(Heavy Metal #246, March 2010 – Page 12 Gallery on Root)

This is a nice little interview with Alan Bean, who flew on Apollo 12 and is the only trained artist who has ever set foot on the moon. The interview is solid, middle-of-the-road material, but I want to draw your attention to the fact that in the year 2010, the people at Heavy Metal still didn’t know how to layout their pages in such a way that the words didn’t disappear into the crease in the middle of the magazine. Shameful, really.

(Heavy Metal #246, March 2010 – Page 8 Dossier by Ringgenberg)

The discussion on the right side of the page – about the “vibe” or “feel” of the magazine – is fascinating. As of right now, I’m taking a “ship of Theseus” approach to criticism of the magazine, in that your view of it depends in large part on what issue from what year you’re reading and forming an opinion on. That is to say, the content and quality thereof, varies wildly over time.

(Heavy Metal #246, March 2010 – Page 6 Publisher’s Note)

New Heavy Metal t-shirt designs! What’s interesting to me is that these aren’t ordered the way that most merchandise has been ordered in the past – through a central clearinghouse. Instead, you have to go to the webpage of the vendor and buy the stuff directly from them.

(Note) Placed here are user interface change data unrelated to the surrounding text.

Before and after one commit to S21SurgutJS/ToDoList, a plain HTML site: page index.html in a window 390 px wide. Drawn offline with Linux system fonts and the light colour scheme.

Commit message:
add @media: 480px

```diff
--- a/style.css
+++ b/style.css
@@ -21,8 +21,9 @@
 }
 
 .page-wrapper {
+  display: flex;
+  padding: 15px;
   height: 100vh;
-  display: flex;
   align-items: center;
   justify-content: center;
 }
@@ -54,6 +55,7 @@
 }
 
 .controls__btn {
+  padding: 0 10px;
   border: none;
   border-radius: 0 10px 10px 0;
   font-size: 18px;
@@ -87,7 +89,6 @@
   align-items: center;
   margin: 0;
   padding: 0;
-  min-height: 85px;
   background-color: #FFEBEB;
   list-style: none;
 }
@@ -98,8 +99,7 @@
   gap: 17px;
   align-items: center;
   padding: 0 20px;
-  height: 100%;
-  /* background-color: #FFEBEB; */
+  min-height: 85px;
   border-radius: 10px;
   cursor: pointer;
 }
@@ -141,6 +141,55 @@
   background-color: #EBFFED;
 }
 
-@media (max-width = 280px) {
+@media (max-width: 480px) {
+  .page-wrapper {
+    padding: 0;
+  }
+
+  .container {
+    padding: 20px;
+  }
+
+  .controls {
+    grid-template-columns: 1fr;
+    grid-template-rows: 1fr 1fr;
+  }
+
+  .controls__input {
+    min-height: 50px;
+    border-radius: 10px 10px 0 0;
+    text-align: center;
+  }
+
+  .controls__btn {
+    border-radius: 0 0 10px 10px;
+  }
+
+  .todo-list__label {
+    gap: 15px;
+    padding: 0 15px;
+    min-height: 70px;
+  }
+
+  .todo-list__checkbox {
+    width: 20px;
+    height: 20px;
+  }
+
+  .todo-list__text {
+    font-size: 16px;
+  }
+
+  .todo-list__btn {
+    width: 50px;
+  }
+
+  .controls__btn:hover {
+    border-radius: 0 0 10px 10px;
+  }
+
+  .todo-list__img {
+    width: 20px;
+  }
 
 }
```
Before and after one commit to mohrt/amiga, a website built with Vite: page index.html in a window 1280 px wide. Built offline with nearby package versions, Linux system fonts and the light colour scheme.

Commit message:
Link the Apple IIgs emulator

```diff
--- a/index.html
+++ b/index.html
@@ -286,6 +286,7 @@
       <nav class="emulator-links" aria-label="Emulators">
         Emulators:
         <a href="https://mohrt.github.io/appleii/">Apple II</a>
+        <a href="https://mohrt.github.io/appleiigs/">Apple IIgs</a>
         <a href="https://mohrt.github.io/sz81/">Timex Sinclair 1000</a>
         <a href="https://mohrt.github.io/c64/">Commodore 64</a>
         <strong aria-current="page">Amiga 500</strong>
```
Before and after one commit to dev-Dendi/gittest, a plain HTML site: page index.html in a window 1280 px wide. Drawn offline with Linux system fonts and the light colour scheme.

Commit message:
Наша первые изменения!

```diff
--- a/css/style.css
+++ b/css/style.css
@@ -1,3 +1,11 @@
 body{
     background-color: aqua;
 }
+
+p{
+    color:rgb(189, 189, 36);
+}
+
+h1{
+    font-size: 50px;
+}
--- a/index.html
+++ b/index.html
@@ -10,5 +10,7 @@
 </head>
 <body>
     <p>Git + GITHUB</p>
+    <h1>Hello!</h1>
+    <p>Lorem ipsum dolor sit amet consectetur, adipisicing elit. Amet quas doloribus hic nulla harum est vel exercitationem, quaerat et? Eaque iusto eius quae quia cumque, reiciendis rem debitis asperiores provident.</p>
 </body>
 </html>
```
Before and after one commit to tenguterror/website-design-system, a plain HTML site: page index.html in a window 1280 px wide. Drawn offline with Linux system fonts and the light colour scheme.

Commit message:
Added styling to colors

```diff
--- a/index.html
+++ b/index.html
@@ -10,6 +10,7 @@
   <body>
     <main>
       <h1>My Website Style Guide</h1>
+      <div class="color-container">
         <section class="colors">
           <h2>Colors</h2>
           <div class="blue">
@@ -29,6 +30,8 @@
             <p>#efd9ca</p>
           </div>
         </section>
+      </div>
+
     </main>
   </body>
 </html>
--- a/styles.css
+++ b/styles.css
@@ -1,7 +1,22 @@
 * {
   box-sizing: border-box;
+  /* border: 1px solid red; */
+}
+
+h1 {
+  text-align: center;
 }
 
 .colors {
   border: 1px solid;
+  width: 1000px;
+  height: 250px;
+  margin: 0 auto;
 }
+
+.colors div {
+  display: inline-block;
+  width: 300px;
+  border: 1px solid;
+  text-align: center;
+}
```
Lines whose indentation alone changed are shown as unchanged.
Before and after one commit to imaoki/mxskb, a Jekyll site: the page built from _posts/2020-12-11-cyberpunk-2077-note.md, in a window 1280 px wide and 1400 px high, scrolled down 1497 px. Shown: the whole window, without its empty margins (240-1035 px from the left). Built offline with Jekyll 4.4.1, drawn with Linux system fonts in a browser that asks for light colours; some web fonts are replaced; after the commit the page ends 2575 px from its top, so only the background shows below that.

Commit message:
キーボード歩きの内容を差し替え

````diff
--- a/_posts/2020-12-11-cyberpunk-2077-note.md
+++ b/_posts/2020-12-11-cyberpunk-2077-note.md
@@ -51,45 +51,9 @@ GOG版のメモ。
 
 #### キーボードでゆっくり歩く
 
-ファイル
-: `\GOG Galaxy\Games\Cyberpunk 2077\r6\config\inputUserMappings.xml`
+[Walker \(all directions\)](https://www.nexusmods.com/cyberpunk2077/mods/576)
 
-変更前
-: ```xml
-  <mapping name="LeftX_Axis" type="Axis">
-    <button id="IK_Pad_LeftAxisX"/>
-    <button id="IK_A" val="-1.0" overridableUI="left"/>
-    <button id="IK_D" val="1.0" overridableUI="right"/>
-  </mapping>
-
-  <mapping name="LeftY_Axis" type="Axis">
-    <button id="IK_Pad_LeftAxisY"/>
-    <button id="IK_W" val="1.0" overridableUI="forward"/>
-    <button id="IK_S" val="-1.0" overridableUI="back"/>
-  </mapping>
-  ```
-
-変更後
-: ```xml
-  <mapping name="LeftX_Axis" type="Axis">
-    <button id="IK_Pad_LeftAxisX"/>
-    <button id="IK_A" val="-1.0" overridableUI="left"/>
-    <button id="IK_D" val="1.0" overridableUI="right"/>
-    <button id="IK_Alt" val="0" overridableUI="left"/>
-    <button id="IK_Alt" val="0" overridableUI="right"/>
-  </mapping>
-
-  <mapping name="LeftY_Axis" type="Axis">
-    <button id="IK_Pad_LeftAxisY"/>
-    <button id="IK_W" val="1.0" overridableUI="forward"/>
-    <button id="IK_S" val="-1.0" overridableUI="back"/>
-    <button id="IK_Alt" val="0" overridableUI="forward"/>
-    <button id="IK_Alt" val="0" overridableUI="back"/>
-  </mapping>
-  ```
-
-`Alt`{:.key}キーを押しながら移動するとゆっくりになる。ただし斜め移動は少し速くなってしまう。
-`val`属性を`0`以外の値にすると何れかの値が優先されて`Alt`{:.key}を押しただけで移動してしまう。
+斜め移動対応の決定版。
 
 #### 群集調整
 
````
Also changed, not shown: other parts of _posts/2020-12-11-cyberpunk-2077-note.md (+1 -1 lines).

(Heavy Metal #245, January 2010 – Page Inside Back Cover House ad)